Work order -> Could you copy each line of the entries that contains "Configure"?

Before-and-after change records
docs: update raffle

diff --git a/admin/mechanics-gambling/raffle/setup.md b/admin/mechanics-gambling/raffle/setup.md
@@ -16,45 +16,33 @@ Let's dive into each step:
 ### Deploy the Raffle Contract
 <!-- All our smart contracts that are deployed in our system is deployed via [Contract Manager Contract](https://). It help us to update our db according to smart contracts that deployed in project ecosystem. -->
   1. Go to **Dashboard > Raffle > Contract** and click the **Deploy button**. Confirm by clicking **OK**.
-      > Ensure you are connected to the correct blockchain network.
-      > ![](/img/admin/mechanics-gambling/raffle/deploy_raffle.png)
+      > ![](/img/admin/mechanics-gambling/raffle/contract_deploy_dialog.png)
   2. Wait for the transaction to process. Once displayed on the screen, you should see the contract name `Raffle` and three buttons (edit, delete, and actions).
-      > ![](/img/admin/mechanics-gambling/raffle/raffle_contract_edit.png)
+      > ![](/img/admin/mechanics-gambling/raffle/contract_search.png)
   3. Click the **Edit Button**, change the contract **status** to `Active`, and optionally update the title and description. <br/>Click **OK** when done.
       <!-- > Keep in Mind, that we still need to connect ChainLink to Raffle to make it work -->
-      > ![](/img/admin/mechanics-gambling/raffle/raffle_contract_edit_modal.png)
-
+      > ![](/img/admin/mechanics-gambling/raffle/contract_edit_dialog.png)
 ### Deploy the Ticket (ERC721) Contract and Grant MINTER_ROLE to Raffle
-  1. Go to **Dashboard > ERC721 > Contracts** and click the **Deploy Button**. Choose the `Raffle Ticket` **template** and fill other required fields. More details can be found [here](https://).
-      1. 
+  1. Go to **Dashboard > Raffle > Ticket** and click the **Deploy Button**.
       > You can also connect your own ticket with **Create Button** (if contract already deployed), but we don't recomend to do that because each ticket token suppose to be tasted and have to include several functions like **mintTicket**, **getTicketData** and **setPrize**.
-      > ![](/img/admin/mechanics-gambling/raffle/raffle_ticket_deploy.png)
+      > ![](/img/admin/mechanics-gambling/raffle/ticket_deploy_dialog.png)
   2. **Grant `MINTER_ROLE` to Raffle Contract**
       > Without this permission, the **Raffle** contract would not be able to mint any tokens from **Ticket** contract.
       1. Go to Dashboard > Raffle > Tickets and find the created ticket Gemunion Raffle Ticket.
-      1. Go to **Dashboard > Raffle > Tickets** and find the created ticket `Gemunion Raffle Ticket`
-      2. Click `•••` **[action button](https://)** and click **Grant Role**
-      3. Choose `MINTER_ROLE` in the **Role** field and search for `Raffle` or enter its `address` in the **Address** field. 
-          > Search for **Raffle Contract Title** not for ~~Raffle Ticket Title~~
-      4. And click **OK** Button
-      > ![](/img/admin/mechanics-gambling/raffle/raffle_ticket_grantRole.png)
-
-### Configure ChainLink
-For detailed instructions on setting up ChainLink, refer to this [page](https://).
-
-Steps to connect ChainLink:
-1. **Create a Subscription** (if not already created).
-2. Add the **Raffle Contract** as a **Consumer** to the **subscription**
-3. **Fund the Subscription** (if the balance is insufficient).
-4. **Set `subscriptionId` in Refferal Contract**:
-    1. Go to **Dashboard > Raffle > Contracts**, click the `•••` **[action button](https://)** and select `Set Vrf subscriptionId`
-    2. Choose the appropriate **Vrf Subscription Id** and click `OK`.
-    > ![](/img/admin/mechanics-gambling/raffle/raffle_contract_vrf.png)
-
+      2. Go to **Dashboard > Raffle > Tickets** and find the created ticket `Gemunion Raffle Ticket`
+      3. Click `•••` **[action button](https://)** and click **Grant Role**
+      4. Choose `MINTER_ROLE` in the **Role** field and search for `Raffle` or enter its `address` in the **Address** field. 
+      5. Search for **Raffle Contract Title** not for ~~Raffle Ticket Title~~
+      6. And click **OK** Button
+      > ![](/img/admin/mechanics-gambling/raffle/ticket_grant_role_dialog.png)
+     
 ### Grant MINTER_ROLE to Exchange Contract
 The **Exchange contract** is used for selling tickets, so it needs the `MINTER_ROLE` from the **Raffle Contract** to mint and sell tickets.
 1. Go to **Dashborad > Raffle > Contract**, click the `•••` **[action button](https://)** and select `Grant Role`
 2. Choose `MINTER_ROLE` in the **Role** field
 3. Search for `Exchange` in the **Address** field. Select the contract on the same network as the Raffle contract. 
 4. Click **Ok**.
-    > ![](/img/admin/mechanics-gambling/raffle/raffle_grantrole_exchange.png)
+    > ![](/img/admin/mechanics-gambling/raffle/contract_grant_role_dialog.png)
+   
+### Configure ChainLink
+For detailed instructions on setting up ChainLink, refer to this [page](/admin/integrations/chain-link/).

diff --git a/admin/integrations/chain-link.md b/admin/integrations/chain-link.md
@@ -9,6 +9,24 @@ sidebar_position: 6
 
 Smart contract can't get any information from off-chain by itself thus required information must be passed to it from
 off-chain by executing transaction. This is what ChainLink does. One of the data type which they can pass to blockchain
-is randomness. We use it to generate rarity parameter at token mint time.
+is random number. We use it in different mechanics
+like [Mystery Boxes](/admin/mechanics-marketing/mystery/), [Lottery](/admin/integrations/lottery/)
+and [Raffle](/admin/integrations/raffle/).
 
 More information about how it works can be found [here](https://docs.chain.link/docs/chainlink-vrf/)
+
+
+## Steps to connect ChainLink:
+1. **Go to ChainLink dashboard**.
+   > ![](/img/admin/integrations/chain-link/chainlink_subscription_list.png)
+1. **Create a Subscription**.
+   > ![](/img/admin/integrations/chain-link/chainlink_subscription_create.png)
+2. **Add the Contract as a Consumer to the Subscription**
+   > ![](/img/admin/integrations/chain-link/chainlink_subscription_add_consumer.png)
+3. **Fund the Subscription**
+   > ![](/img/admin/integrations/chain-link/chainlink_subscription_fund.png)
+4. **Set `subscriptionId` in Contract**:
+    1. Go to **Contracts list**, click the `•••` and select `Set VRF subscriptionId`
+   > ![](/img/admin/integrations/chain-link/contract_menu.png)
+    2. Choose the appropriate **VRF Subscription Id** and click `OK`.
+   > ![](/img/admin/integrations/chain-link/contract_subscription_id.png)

Response area ->
-### Configure ChainLink
+### Configure ChainLink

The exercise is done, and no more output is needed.